>>>>

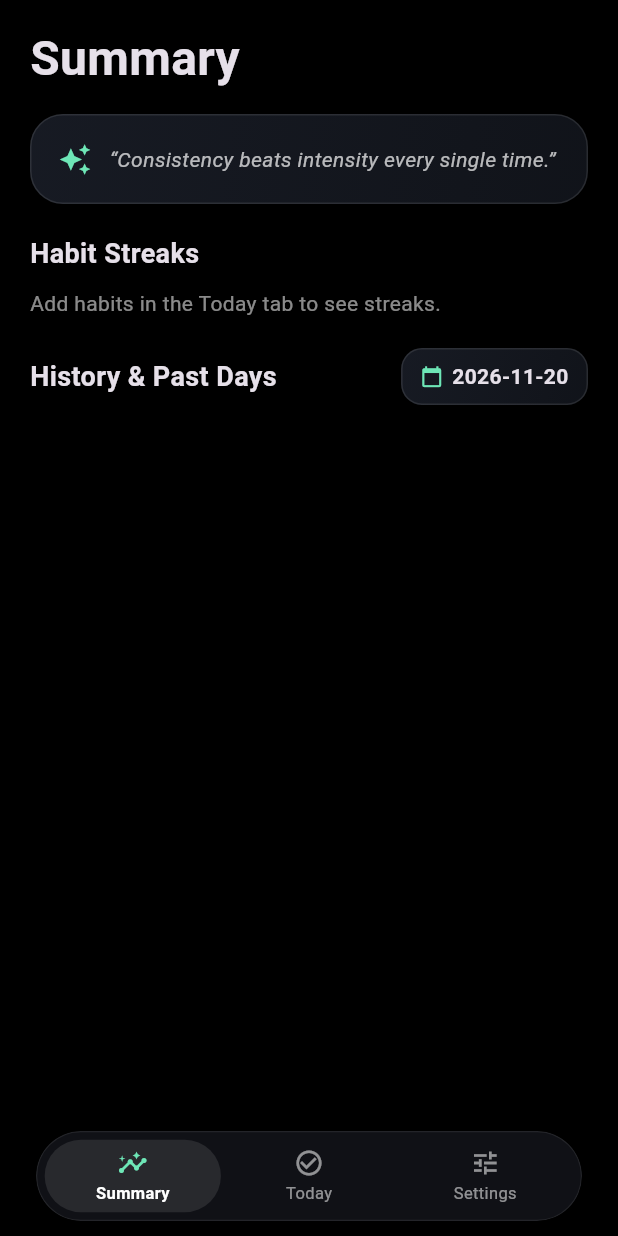
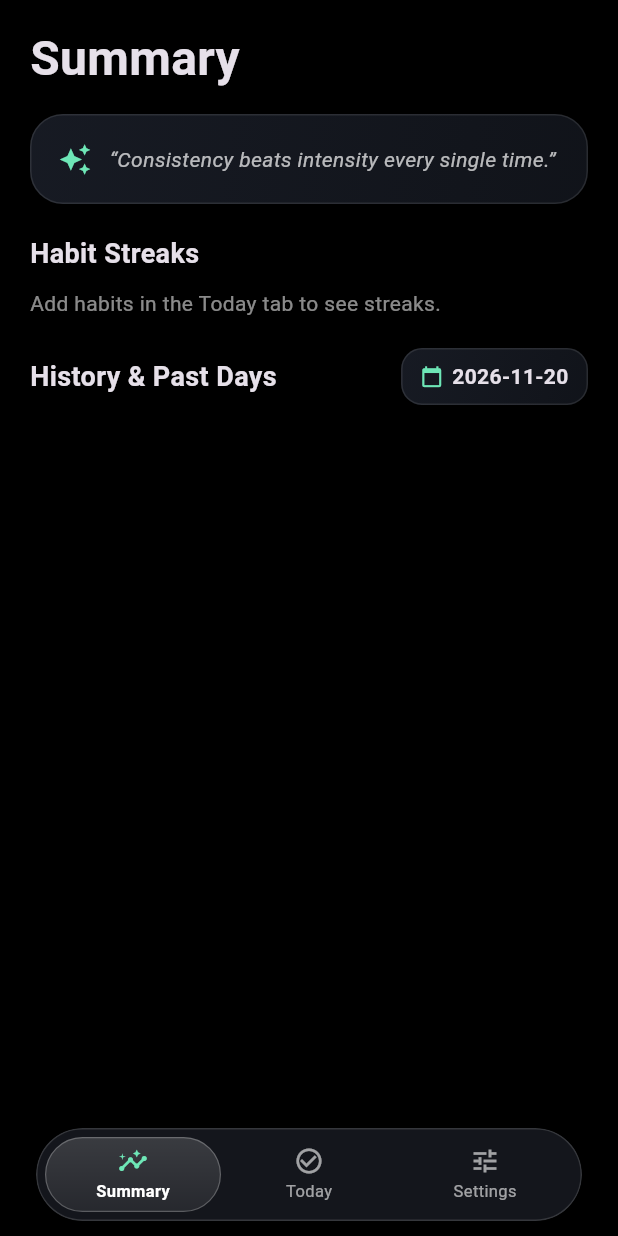
Before and after one commit to the-demon-wolf/Habit-Tracker, a Flutter app: the screen it shows after launch, on a phone screen of 412 x 824 dp. Run offline on Flutter 3.47's test engine with Material 3 defaults, Android fonts, the phone set to English and light mode, and no system bars; our stand-ins replace file_picker, share_plus, sqflite; missing offline and left inert: home_widget; accounts and stored records are empty.

Commit message:
Update glass_ui.dart

```diff
--- a/lib/glass_ui.dart
+++ b/lib/glass_ui.dart
@@ -47,7 +47,7 @@ class _GlassTapState extends State<GlassTap> {
           onLongPress: widget.onLongPress,
           child: AnimatedScale(
             scale: _pressed ? 0.96 : 1.0,
-            duration: Duration(milliseconds: _pressed ? 110 : 260),
+            duration: Duration(milliseconds: _pressed ? 105 : 260),
             curve: _pressed ? Curves.easeOutCubic : Curves.easeOutBack,
             child: Stack(
               children: [
@@ -62,9 +62,9 @@ class _GlassTapState extends State<GlassTap> {
                           borderRadius: BorderRadius.circular(widget.radius),
                           gradient: RadialGradient(
                             center: align,
-                            radius: 1.15,
+                            radius: 1.2,
                             colors: [
-                              Colors.white.withValues(alpha: 0.15),
+                              Colors.white.withValues(alpha: 0.16),
                               Colors.white.withValues(alpha: 0.02),
                               Colors.transparent,
                             ],
@@ -111,7 +111,7 @@ class GlassBox extends StatelessWidget {
           begin: Alignment.topLeft,
           end: Alignment.bottomRight,
           colors: glow
-              ? [const Color(0xFF6EE7B7).withValues(alpha: 0.14), const Color(0xFF141820).withValues(alpha: 0.92)]
+              ? [const Color(0xFF6EE7B7).withValues(alpha: 0.15), const Color(0xFF141922).withValues(alpha: 0.92)]
               : [const Color(0xFF1A1E28).withValues(alpha: 0.88), const Color(0xFF12151C).withValues(alpha: 0.92)],
         ),
         border: Border.all(
@@ -162,7 +162,7 @@ class _ColorOSPillNavState extends State<ColorOSPillNav> {
 
   void _handleDrag(double localX, double maxW) {
     final segW = maxW / 3;
-    final raw = ((localX - segW / 2) / segW).clamp(-0.08, 2.08);
+    final raw = ((localX - segW / 2) / segW).clamp(-0.12, 2.12);
     final nearest = raw.round().clamp(0, 2);
     if (nearest != _lastHapticIdx) {
       _lastHapticIdx = nearest;
@@ -173,20 +173,20 @@ class _ColorOSPillNavState extends State<ColorOSPillNav> {
 
   @override
   Widget build(BuildContext context) {
-    final pos = (_dragPos ?? widget.pagePosition).clamp(-0.08, 2.08);
+    final pos = (_dragPos ?? widget.pagePosition).clamp(-0.12, 2.12);
     final dragging = _dragPos != null;
 
     return ClipRRect(
       borderRadius: BorderRadius.circular(40),
       child: BackdropFilter(
-        filter: ImageFilter.blur(sigmaX: 28, sigmaY: 28),
+        filter: ImageFilter.blur(sigmaX: 24, sigmaY: 24),
         child: Container(
-          height: 60,
+          height: 62,
           padding: const EdgeInsets.all(5),
           decoration: BoxDecoration(
-            color: const Color(0xFF16181F).withValues(alpha: 0.72),
+            color: const Color(0xFF181B22).withValues(alpha: 0.82),
             borderRadius: BorderRadius.circular(40),
-            border: Border.all(color: Colors.white.withValues(alpha: 0.08), width: 0.8),
+            border: Border.all(color: Colors.white.withValues(alpha: 0.14), width: 1.0),
           ),
           child: LayoutBuilder(
             builder: (context, constraints) {
@@ -214,35 +214,45 @@ class _ColorOSPillNavState extends State<ColorOSPillNav> {
                       bottom: 0,
                       width: tabW,
                       child: AnimatedScale(
-                        scale: dragging ? 1.05 : 1.0,
-                        duration: Duration(milliseconds: dragging ? 100 : 280),
+                        scale: dragging ? 1.07 : 1.0,
+                        duration: Duration(milliseconds: dragging ? 110 : 280),
                         curve: dragging ? Curves.easeOutCubic : Curves.easeOutBack,
                         child: Container(
                           decoration: BoxDecoration(
                             borderRadius: BorderRadius.circular(34),
-                            color: Colors.white.withValues(alpha: dragging ? 0.15 : 0.10),
+                            gradient: LinearGradient(
+                              begin: Alignment.topCenter,
+                              end: Alignment.bottomCenter,
+                              colors: [
+                                Colors.white.withValues(alpha: dragging ? 0.26 : 0.16),
+                                Colors.white.withValues(alpha: dragging ? 0.12 : 0.08),
+                              ],
+                            ),
+                            border: Border.all(color: Colors.white.withValues(alpha: 0.24), width: 0.8),
                           ),
                         ),
                       ),
                     ),
                     Row(
                       children: List.generate(3, (i) {
-                        final t = (1.0 - (pos - i).abs()).clamp(0.0, 1.0);
-                        final iconColor = Color.lerp(Colors.white54, const Color(0xFF6EE7B7), t)!;
-                        final textColor = Color.lerp(Colors.white54, Colors.white, t)!;
+                        final active = (pos - i).abs() < 0.5;
                         return SizedBox(
                           width: tabW,
                           child: Column(
                             mainAxisAlignment: MainAxisAlignment.center,
                             children: [
-                              Icon(_items[i].$1, size: 20, color: iconColor),
+                              Icon(
+                                _items[i].$1,
+                                size: 20,
+                                color: active ? const Color(0xFF6EE7B7) : Colors.white60,
+                              ),
                               const SizedBox(height: 2),
                               Text(
                                 _items[i].$2,
                                 style: TextStyle(
                                   fontSize: 11,
-                                  fontWeight: t > 0.5 ? FontWeight.w600 : FontWeight.w400,
-                                  color: textColor,
+                                  fontWeight: active ? FontWeight.w600 : FontWeight.w400,
+                                  color: active ? Colors.white : Colors.white60,
                                 ),
                               ),
                             ],
```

<<<<

**Your instructions:** Those lines of the records that contain the string "easeOutBack" should be identified and copied.

**Response:**
             curve: _pressed ? Curves.easeOutCubic : Curves.easeOutBack,
                         curve: dragging ? Curves.easeOutCubic : Curves.easeOutBack,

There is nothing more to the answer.